*What to produce:*
Read the records below. Copy each line where the string "ServicesBanner" occurs.
====== Data ======
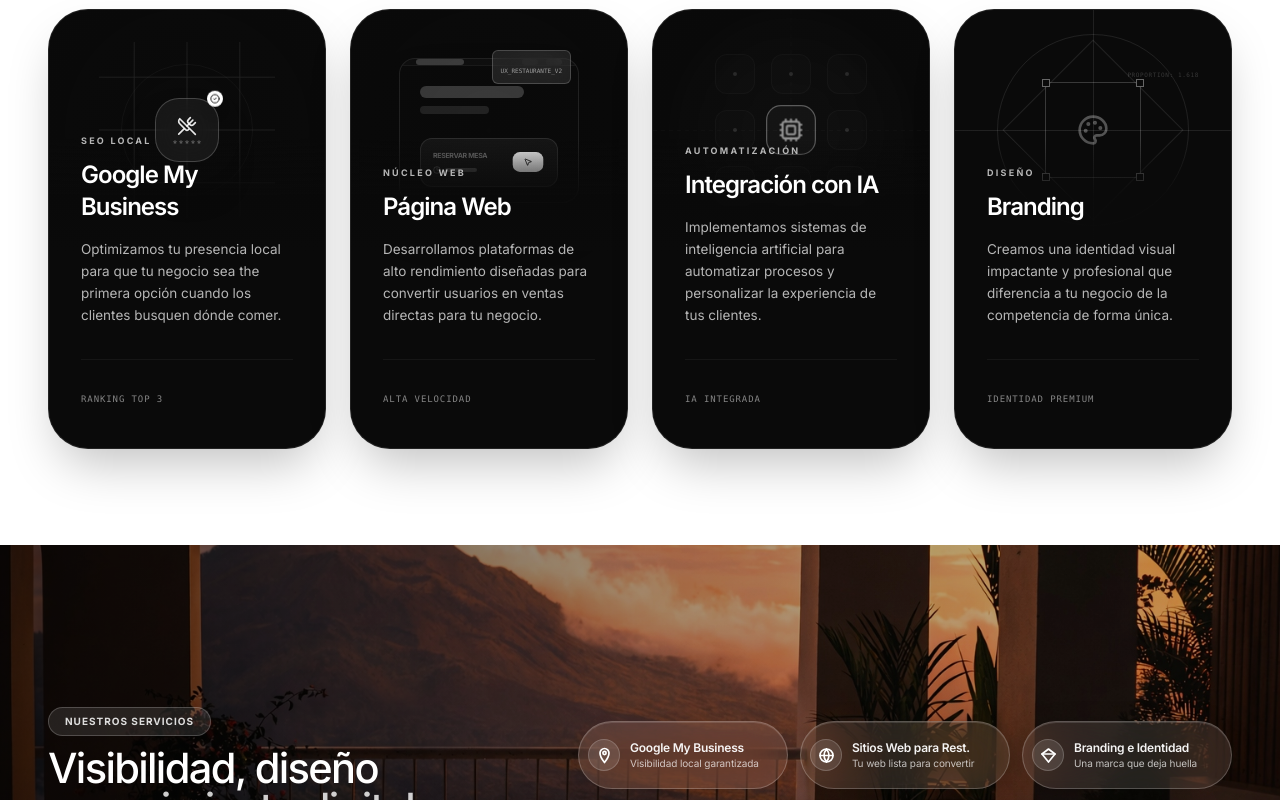
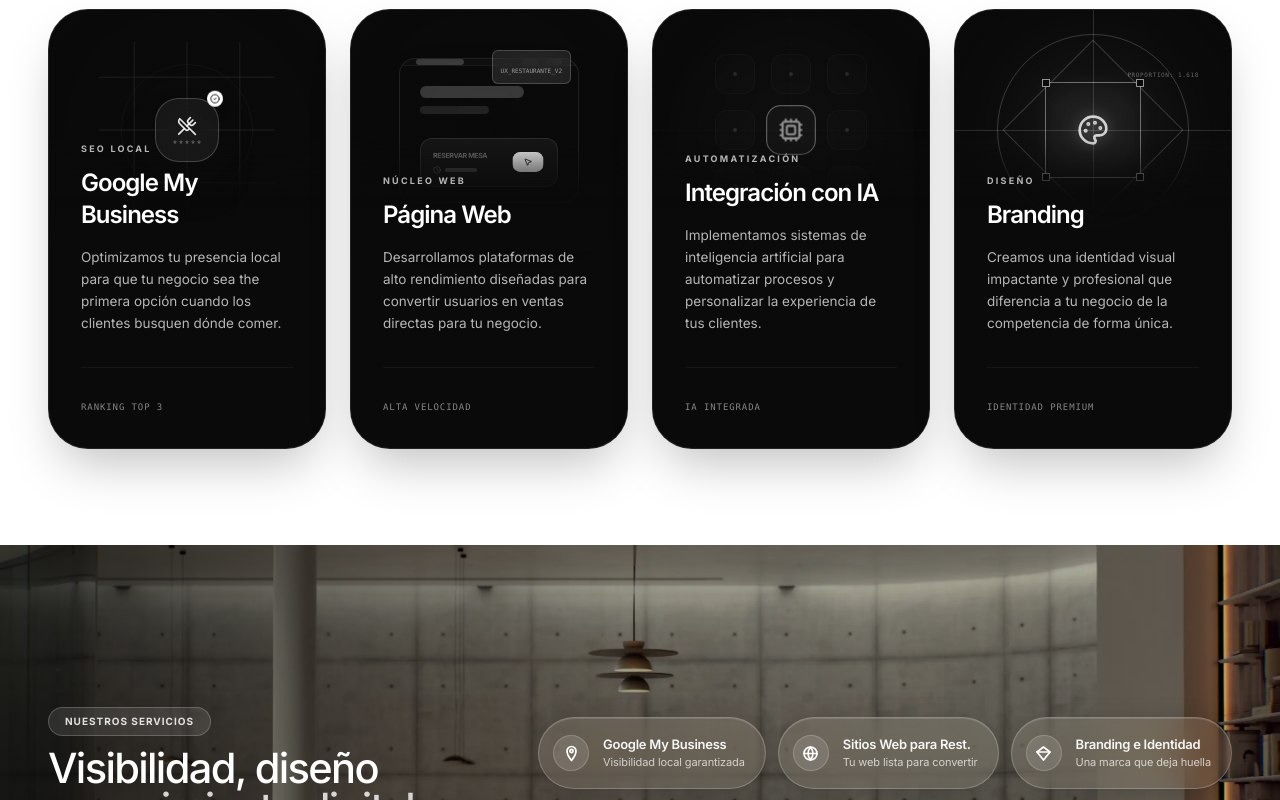
Before and after one commit to motionsmanagement/Motions, a React (Vite) app: page / in a window 1280 px wide. Shown: the part 1220-2020 px from the top of the page. Built offline with nearby package versions, Linux system fonts and the light colour scheme.

Commit message:
feat: new banner image/copy, branding glow, remove arrow, bigger mobile pills, footer copy update

```diff
--- a/components/Footer.tsx
+++ b/components/Footer.tsx
@@ -13,7 +13,7 @@ const Footer: React.FC = () => {
               <img src="/motionsblack.png" alt="Motions Logo" className="h-10 w-auto" />
             </Link>
             <p className="text-gray-500 text-base leading-relaxed max-w-xs">
-              Especialistas en marketing digital estratégico para el sector gastronómico. Elevamos la presencia de tu restaurante y convertimos clics en reservas.
+              Dedicados al sector gastronómico, mejoramos tu presencia digital y convertimos clics en reservas.
             </p>
           </div>
 
@@ -64,7 +64,7 @@ const Footer: React.FC = () => {
         </div>
 
         <div className="pt-12 border-t border-gray-100 flex flex-col md:flex-row items-center justify-between gap-6 text-gray-400 text-[13px] font-medium">
-          <p>© {new Date().getFullYear()} Motions. Especialistas en Marketing Gastronómico.</p>
+          <p className="text-center md:text-left">© {new Date().getFullYear()} Motions. Todos los derechos reservados.</p>
           <div className="flex gap-8">
             <Link to="/aviso-legal" className="hover:text-black transition-colors">Aviso Legal</Link>
             <Link to="/privacidad" className="hover:text-black transition-colors">Privacidad</Link>
--- a/components/Hero.tsx
+++ b/components/Hero.tsx
@@ -37,7 +37,7 @@ const Hero: React.FC = () => {
 
           <div className="flex flex-col md:flex-row md:items-center justify-between gap-8 md:gap-0 mt-8 md:mt-16">
             <p className="text-white/80 text-base md:text-xl max-w-2xl leading-relaxed tracking-tight text-left">
-              Tu restaurante merece estar lleno cada noche. Nosotros nos encargamos de que te encuentren, te elijan y vuelvan.
+              Dedicados al sector gastronómico, mejoramos tu presencia digital y convertimos clics en reservas.
             </p>
           </div>
         </div>
--- a/components/Services.tsx
+++ b/components/Services.tsx
@@ -140,18 +140,22 @@ const Services: React.FC = () => {
             tag: "DISEÑO",
             Illustration: ({ isVisible }: { isVisible: boolean }) => (
                 <div className="relative w-full h-full flex items-center justify-center overflow-hidden">
-                    <div className={`w-48 h-48 border-[0.5px] border-white/10 rounded-full absolute transition-all duration-1000 ${isVisible ? 'scale-100 opacity-100' : 'scale-0 opacity-0'}`}></div>
-                    <div className={`w-32 h-32 border-[0.5px] border-white/10 rotate-45 absolute transition-all duration-1000 delay-200 ${isVisible ? 'scale-100 opacity-100' : 'scale-0 opacity-0'}`}></div>
-                    <div className={`relative w-24 h-24 border border-white/20 flex items-center justify-center transition-all duration-1000 delay-400 ${isVisible ? 'scale-100 opacity-100' : 'scale-75 opacity-0'}`}>
-                        <div className="absolute -top-1 -left-1 w-2 h-2 border border-white/40 bg-[#0A0A0A]"></div>
-                        <div className="absolute -top-1 -right-1 w-2 h-2 border border-white/40 bg-[#0A0A0A]"></div>
-                        <div className="absolute -bottom-1 -left-1 w-2 h-2 border border-white/40 bg-[#0A0A0A]"></div>
-                        <div className="absolute -bottom-1 -right-1 w-2 h-2 border border-white/40 bg-[#0A0A0A]"></div>
-                        <Palette className="w-8 h-8 text-white/30" />
+                    {/* Ambient glow behind everything */}
+                    <div className={`absolute w-40 h-40 rounded-full bg-white/10 blur-3xl ${isVisible ? 'animate-pulse' : ''}`} style={{ animationDuration: '3s' }}></div>
+
+                    <div className={`w-48 h-48 border-[0.5px] border-white/20 rounded-full absolute transition-all duration-1000 ${isVisible ? 'scale-100 opacity-100' : 'scale-0 opacity-0'}`}></div>
+                    <div className={`w-32 h-32 border-[0.5px] border-white/20 rotate-45 absolute transition-all duration-1000 delay-200 ${isVisible ? 'scale-100 opacity-100' : 'scale-0 opacity-0'}`}></div>
+                    <div className={`relative w-24 h-24 border border-white/40 flex items-center justify-center transition-all duration-1000 delay-400 ${isVisible ? 'scale-100 opacity-100' : 'scale-75 opacity-0'}`}>
+                        <div className="absolute inset-0 bg-white/5 blur-md"></div>
+                        <div className="absolute -top-1 -left-1 w-2 h-2 border border-white/60 bg-[#0A0A0A]"></div>
+                        <div className="absolute -top-1 -right-1 w-2 h-2 border border-white/60 bg-[#0A0A0A]"></div>
+                        <div className="absolute -bottom-1 -left-1 w-2 h-2 border border-white/60 bg-[#0A0A0A]"></div>
+                        <div className="absolute -bottom-1 -right-1 w-2 h-2 border border-white/60 bg-[#0A0A0A]"></div>
+                        <Palette className={`w-8 h-8 text-white/70 transition-all duration-1000 ${isVisible ? 'text-white/80' : 'text-white/20'}`} style={{ filter: isVisible ? 'drop-shadow(0 0 8px rgba(255,255,255,0.5))' : 'none' }} />
                     </div>
-                    <div className={`w-full h-[0.5px] bg-white/10 absolute transition-all duration-1000 delay-600 ${isVisible ? 'scale-x-100' : 'scale-x-0'}`}></div>
-                    <div className={`w-[0.5px] h-full bg-white/10 absolute transition-all duration-1000 delay-600 ${isVisible ? 'scale-y-100' : 'scale-y-0'}`}></div>
-                    <div className={`absolute top-1/4 right-8 font-mono text-[6px] text-white/20 tracking-widest uppercase transition-all duration-1000 delay-800 ${isVisible ? 'opacity-100 translate-x-0' : 'opacity-0 translate-x-4'}`}>Proportion: 1.618</div>
+                    <div className={`w-full h-[0.5px] bg-white/15 absolute transition-all duration-1000 delay-600 ${isVisible ? 'scale-x-100' : 'scale-x-0'}`}></div>
+                    <div className={`w-[0.5px] h-full bg-white/15 absolute transition-all duration-1000 delay-600 ${isVisible ? 'scale-y-100' : 'scale-y-0'}`}></div>
+                    <div className={`absolute top-1/4 right-8 font-mono text-[6px] text-white/40 tracking-widest uppercase transition-all duration-1000 delay-800 ${isVisible ? 'opacity-100 translate-x-0' : 'opacity-0 translate-x-4'}`}>Proportion: 1.618</div>
                 </div>
             )
         }
@@ -203,11 +207,8 @@ const Services: React.FC = () => {
                                     {service.description}
                                 </p>
 
-                                <div className="pt-6 border-t border-white/5 flex items-center justify-between">
+                                <div className="pt-6 border-t border-white/5">
                                     <span className="text-[9px] font-mono font-medium text-white/50 uppercase tracking-widest">{service.stats}</span>
-                                    <div className="w-8 h-8 rounded-full bg-white/5 border border-white/10 flex items-center justify-center opacity-0 group-hover:opacity-100 transition-all duration-500 hover:bg-white hover:text-black">
-                                        <ArrowRight className="w-4 h-4" />
-                                    </div>
                                 </div>
                             </div>
 
--- a/components/ServicesBanner.tsx
+++ b/components/ServicesBanner.tsx
@@ -53,10 +53,13 @@ const row2 = [
     { label: 'Gestión de Redes Sociales', phrase: 'Comunidad que convierte', Icon: IconShare },
 ];
 
-// All pills exactly the same size
+// Desktop pill size
 const CARD_W = 210;
 const CARD_H = 68;
 const CARD_GAP = 10;
+
+// Mobile pill dimensions
+const MOBILE_CARD_H = 72;
 
 // Shared Inter font style (matches rest of the site)
 const INTER: React.CSSProperties = { fontFamily: "'Inter', sans-serif" };
@@ -86,7 +89,7 @@ const ServicesBanner: React.FC = () => {
         >
             {/* Background image */}
             <img
-                src="/views.jpg"
+                src="/Bannerservices.jpg"
                 alt="Fondo banner"
                 className="absolute inset-0 w-full h-full object-cover object-center z-0"
                 style={{ filter: 'brightness(0.80)' }}
@@ -118,17 +121,17 @@ const ServicesBanner: React.FC = () => {
                     </div>
 
                     {/* RIGHT: Pills Grid - Full width on mobile, staggered on desktop */}
-                    <div className="flex flex-col gap-3 w-full md:w-auto items-start md:items-end overflow-x-auto md:overflow-visible pb-4 md:pb-0 scrollbar-hide">
+                    <div className="flex flex-col gap-3 w-full md:w-auto items-center md:items-end overflow-x-auto md:overflow-visible pb-4 md:pb-0 scrollbar-hide">
                         {/* Mobile Grid / Desktop Layout */}
-                        <div className="flex flex-col gap-3 w-full items-start md:items-end md:w-auto">
+                        <div className="flex flex-col gap-3 w-full items-center md:items-end md:w-auto">
                             {/* Row 1 Content */}
-                            <div className="flex flex-col md:flex-row gap-3 items-start md:items-start">
+                            <div className="flex flex-col md:flex-row gap-3 items-center w-full md:items-start md:w-auto">
                                 {row1.map((s, i) => (
                                     <ServicePill key={s.label} service={s} visible={visible} delay={0.10 + i * 0.09} />
                                 ))}
                             </div>
                             {/* Row 2 Content */}
-                            <div className="flex flex-col md:flex-row gap-3 items-start md:items-start md:translate-x-[-110px]">
+                            <div className="flex flex-col md:flex-row gap-3 items-center w-full md:items-start md:w-auto md:translate-x-[-110px]">
                                 {row2.map((s, i) => (
                                     <ServicePill key={s.label} service={s} visible={visible} delay={0.28 + i * 0.09} />
                                 ))}
@@ -149,27 +152,29 @@ interface PillProps {
 }
 
 const ServicePill: React.FC<PillProps> = ({ service, visible, delay }) => (
-    <div style={{
-        width: `${CARD_W}px`,
-        height: `${CARD_H}px`,
-        display: 'flex', alignItems: 'center', gap: '10px',
-        padding: '0 16px 0 9px',
+    <div
+        className="w-full max-w-[340px] md:w-auto mx-auto md:mx-0"
+        style={{
+            height: '72px',
+            display: 'flex', alignItems: 'center', gap: '14px',
+            padding: '0 20px 0 14px',
             borderRadius: '999px',
             background: 'rgba(255,255,255,0.10)',
             backdropFilter: 'blur(22px) saturate(160%)',
             WebkitBackdropFilter: 'blur(22px) saturate(160%)',
             border: '1px solid rgba(255,255,255,0.22)',
             boxShadow: '0 4px 24px rgba(0,0,0,0.18), inset 0 1px 0 rgba(255,255,255,0.12)',
-        cursor: 'default', userSelect: 'none', flexShrink: 0, boxSizing: 'border-box',
+            cursor: 'default', userSelect: 'none', boxSizing: 'border-box',
             fontFamily: "'Inter', sans-serif",
             opacity: visible ? 1 : 0,
             transform: visible ? 'translateY(0) scale(1)' : 'translateY(14px) scale(0.96)',
             transition: `opacity 0.7s ease ${delay}s, transform 0.7s ease ${delay}s`,
-    }}>
+        }}
+    >
         {/* Icon circle */}
         <span style={{
             display: 'flex', alignItems: 'center', justifyContent: 'center',
-            width: '32px', height: '32px', borderRadius: '50%',
+            width: '36px', height: '36px', borderRadius: '50%',
             background: 'rgba(255,255,255,0.12)',
             border: '1px solid rgba(255,255,255,0.18)',
             flexShrink: 0,
@@ -178,16 +183,16 @@ const ServicePill: React.FC<PillProps> = ({ service, visible, delay }) => (
         </span>
 
         {/* Text */}
-        <div style={{ display: 'flex', flexDirection: 'column', gap: '2px', minWidth: 0 }}>
+        <div style={{ display: 'flex', flexDirection: 'column', gap: '3px', minWidth: 0 }}>
             <span style={{
-                fontSize: '12px', fontWeight: 600, color: 'rgba(255,255,255,0.95)',
+                fontSize: '13px', fontWeight: 600, color: 'rgba(255,255,255,0.95)',
                 lineHeight: 1.2, letterSpacing: '-0.02em',
                 whiteSpace: 'nowrap', overflow: 'hidden', textOverflow: 'ellipsis',
             }}>
                 {service.label}
             </span>
             <span style={{
-                fontSize: '10px', color: 'rgba(255,255,255,0.72)',
+                fontSize: '11px', color: 'rgba(255,255,255,0.72)',
                 lineHeight: 1.2, letterSpacing: '-0.01em',
                 whiteSpace: 'nowrap', overflow: 'hidden', textOverflow: 'ellipsis',
             }}>
```
Also changed, not shown: public/Bannerservices.jpg (added). Lines whose indentation alone changed are shown as unchanged.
======
*Answer box:*
--- a/components/ServicesBanner.tsx
+++ b/components/ServicesBanner.tsx
@@ -86,7 +89,7 @@ const ServicesBanner: React.FC = () => {
@@ -118,17 +121,17 @@ const ServicesBanner: React.FC = () => {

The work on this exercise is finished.